Active noise cancellation
The founders of recalm Marc von Elling, Martin Günther and Lukas Henkel have developed a more robust, smart algorithm based on artificial intelligence to cancel noise actively. The process requires two microphones, a loudspeaker and a microprocessor, which are built into e.g. a headrest on a seat in the driving cabin of a digger. Henkel told Hamburg News this summer: “The microphone absorbs the noise and sends an electric signal to the microprocessor. An algorithm generates an anti-noise signal of opposite polarity via the loudspeaker and sends it to the noise source. The noise is eliminated by destructive interference.”
Making noise disappear
Active noise cancellation technology blocks out certain sounds. Noise disappears and acoustic signals indicating e.g. when a digger is reversing or a mobile phone is ringing are still audible. The trio behind recalm ended a stint in the Airbus BizLab Accelerator programme and then moved to the Startup Dock at the University of Technology in Hamburg (TUHH). An EXIST grant allowed recalm to develop prototypes there.

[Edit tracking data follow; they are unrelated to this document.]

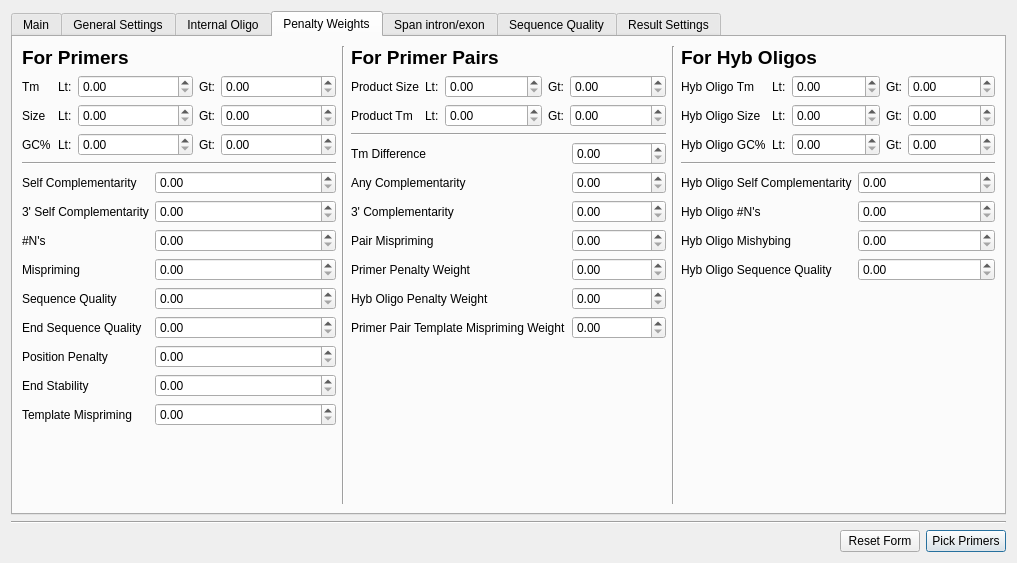
Old version of the form src/plugins_3rdparty/primer3/src/ui/Primer3Dialog.ui in the repository violethaze74/ugene.
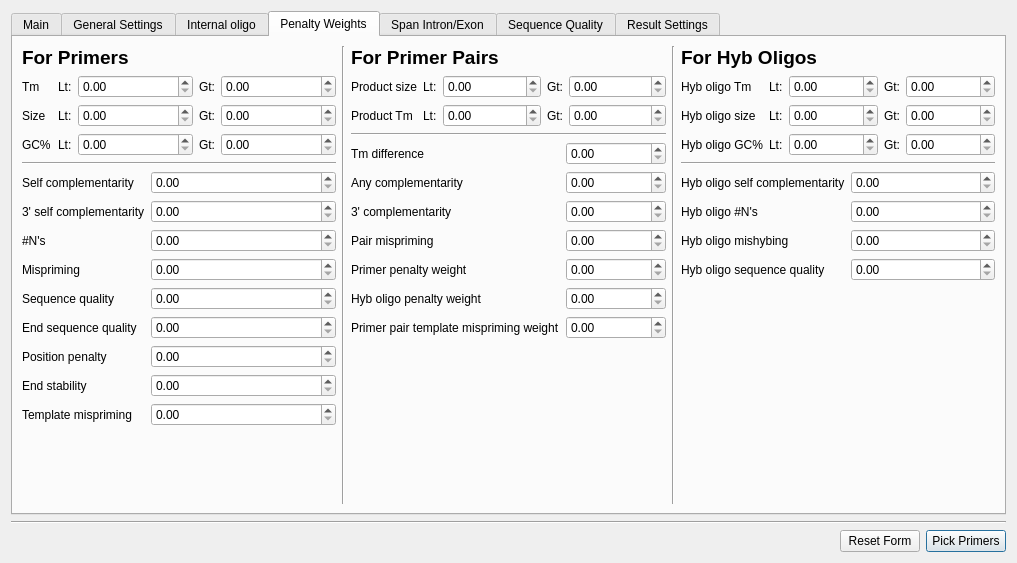
New version of the form. The open tabs and pages were chosen to show the change.

The edit to the form file:
```diff
--- a/src/plugins_3rdparty/primer3/src/ui/Primer3Dialog.ui
+++ b/src/plugins_3rdparty/primer3/src/ui/Primer3Dialog.ui
@@ -1372,7 +1372,7 @@
      </widget>
      <widget class="QWidget" name="tab_InternalOligo">
       <attribute name="title">
-       <string>Internal Oligo</string>
+       <string>Internal oligo</string>
       </attribute>
       <layout class="QVBoxLayout" name="verticalLayout_7">
        <item>
@@ -2000,14 +2000,14 @@
            <item row="0" column="0">
             <widget class="QLabel" name="label_17">
              <property name="text">
-              <string>Self Complementarity</string>
+              <string>Self complementarity</string>
              </property>
             </widget>
            </item>
            <item row="1" column="0">
             <widget class="QLabel" name="label_18">
              <property name="text">
-              <string>3' Self Complementarity</string>
+              <string>3' self complementarity</string>
              </property>
             </widget>
            </item>
@@ -2028,35 +2028,35 @@
            <item row="4" column="0">
             <widget class="QLabel" name="label_21">
              <property name="text">
-              <string>Sequence Quality</string>
+              <string>Sequence quality</string>
              </property>
             </widget>
            </item>
            <item row="5" column="0">
             <widget class="QLabel" name="label_22">
              <property name="text">
-              <string>End Sequence Quality</string>
+              <string>End sequence quality</string>
              </property>
             </widget>
            </item>
            <item row="6" column="0">
             <widget class="QLabel" name="label_23">
              <property name="text">
-              <string>Position Penalty</string>
+              <string>Position penalty</string>
              </property>
             </widget>
            </item>
            <item row="7" column="0">
             <widget class="QLabel" name="label_24">
              <property name="text">
-              <string>End Stability</string>
+              <string>End stability</string>
              </property>
             </widget>
            </item>
            <item row="8" column="0">
             <widget class="QLabel" name="label_25">
              <property name="text">
-              <string>Template Mispriming</string>
+              <string>Template mispriming</string>
              </property>
             </widget>
            </item>
@@ -2219,7 +2219,7 @@
            <item row="0" column="0">
             <widget class="QLabel" name="label_26">
              <property name="text">
-              <string>Product Size</string>
+              <string>Product size</string>
              </property>
             </widget>
            </item>
@@ -2324,49 +2324,49 @@
            <item row="0" column="0">
             <widget class="QLabel" name="label_27">
              <property name="text">
-              <string>Tm Difference</string>
+              <string>Tm difference</string>
              </property>
             </widget>
            </item>
            <item row="1" column="0">
             <widget class="QLabel" name="label_29">
              <property name="text">
-              <string>Any Complementarity</string>
+              <string>Any complementarity</string>
              </property>
             </widget>
            </item>
            <item row="2" column="0">
             <widget class="QLabel" name="label_30">
              <property name="text">
-              <string>3' Complementarity</string>
+              <string>3' complementarity</string>
              </property>
             </widget>
            </item>
            <item row="3" column="0">
             <widget class="QLabel" name="label_31">
              <property name="text">
-              <string>Pair Mispriming</string>
+              <string>Pair mispriming</string>
              </property>
             </widget>
            </item>
            <item row="4" column="0">
             <widget class="QLabel" name="label_32">
              <property name="text">
-              <string>Primer Penalty Weight</string>
+              <string>Primer penalty weight</string>
              </property>
             </widget>
            </item>
            <item row="5" column="0">
             <widget class="QLabel" name="label_33">
              <property name="text">
-              <string>Hyb Oligo Penalty Weight</string>
+              <string>Hyb oligo penalty weight</string>
              </property>
             </widget>
            </item>
            <item row="6" column="0">
             <widget class="QLabel" name="label_37">
              <property name="text">
-              <string>Primer Pair Template Mispriming Weight</string>
+              <string>Primer pair template mispriming weight</string>
              </property>
             </widget>
            </item>
@@ -2503,21 +2503,21 @@
            <item row="0" column="0">
             <widget class="QLabel" name="label_38">
              <property name="text">
-              <string>Hyb Oligo Tm</string>
+              <string>Hyb oligo Tm</string>
              </property>
             </widget>
            </item>
            <item row="1" column="0">
             <widget class="QLabel" name="label_40">
              <property name="text">
-              <string>Hyb Oligo Size</string>
+              <string>Hyb oligo size</string>
              </property>
             </widget>
            </item>
            <item row="2" column="0">
             <widget class="QLabel" name="label_41">
              <property name="text">
-              <string>Hyb Oligo GC%</string>
+              <string>Hyb oligo GC%</string>
              </property>
             </widget>
            </item>
@@ -2655,28 +2655,28 @@
            <item row="0" column="0">
             <widget class="QLabel" name="label_39">
              <property name="text">
-              <string>Hyb Oligo Self Complementarity</string>
+              <string>Hyb oligo self complementarity</string>
              </property>
             </widget>
            </item>
            <item row="1" column="0">
             <widget class="QLabel" name="label_42">
              <property name="text">
-              <string>Hyb Oligo #N's</string>
+              <string>Hyb oligo #N's</string>
              </property>
             </widget>
            </item>
            <item row="2" column="0">
             <widget class="QLabel" name="label_43">
              <property name="text">
-              <string>Hyb Oligo Mishybing</string>
+              <string>Hyb oligo mishybing</string>
              </property>
             </widget>
            </item>
            <item row="3" column="0">
             <widget class="QLabel" name="label_44">
              <property name="text">
-              <string>Hyb Oligo Sequence Quality</string>
+              <string>Hyb oligo sequence quality</string>
              </property>
             </widget>
            </item>
@@ -2753,7 +2753,7 @@
      </widget>
      <widget class="QWidget" name="tab">
       <attribute name="title">
-       <string>Span intron/exon</string>
+       <string>Span Intron/Exon</string>
       </attribute>
       <layout class="QVBoxLayout" name="verticalLayout_9">
        <item>
```
Left out of the diff: 90 changed lines with no effect on the pictures.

Potential for forestry and agriculture
The trio hope to launch the first tests with pilot customers next spring. Their product can be used in a wide range of applications such as aircraft seats, vacuum cleaners, kitchen hoods or outboard motors. However, the founders are focusing on machines used in forestry and agriculture initially. “We see enormous potential there because of the high noise levels,“ Henkel pointed out.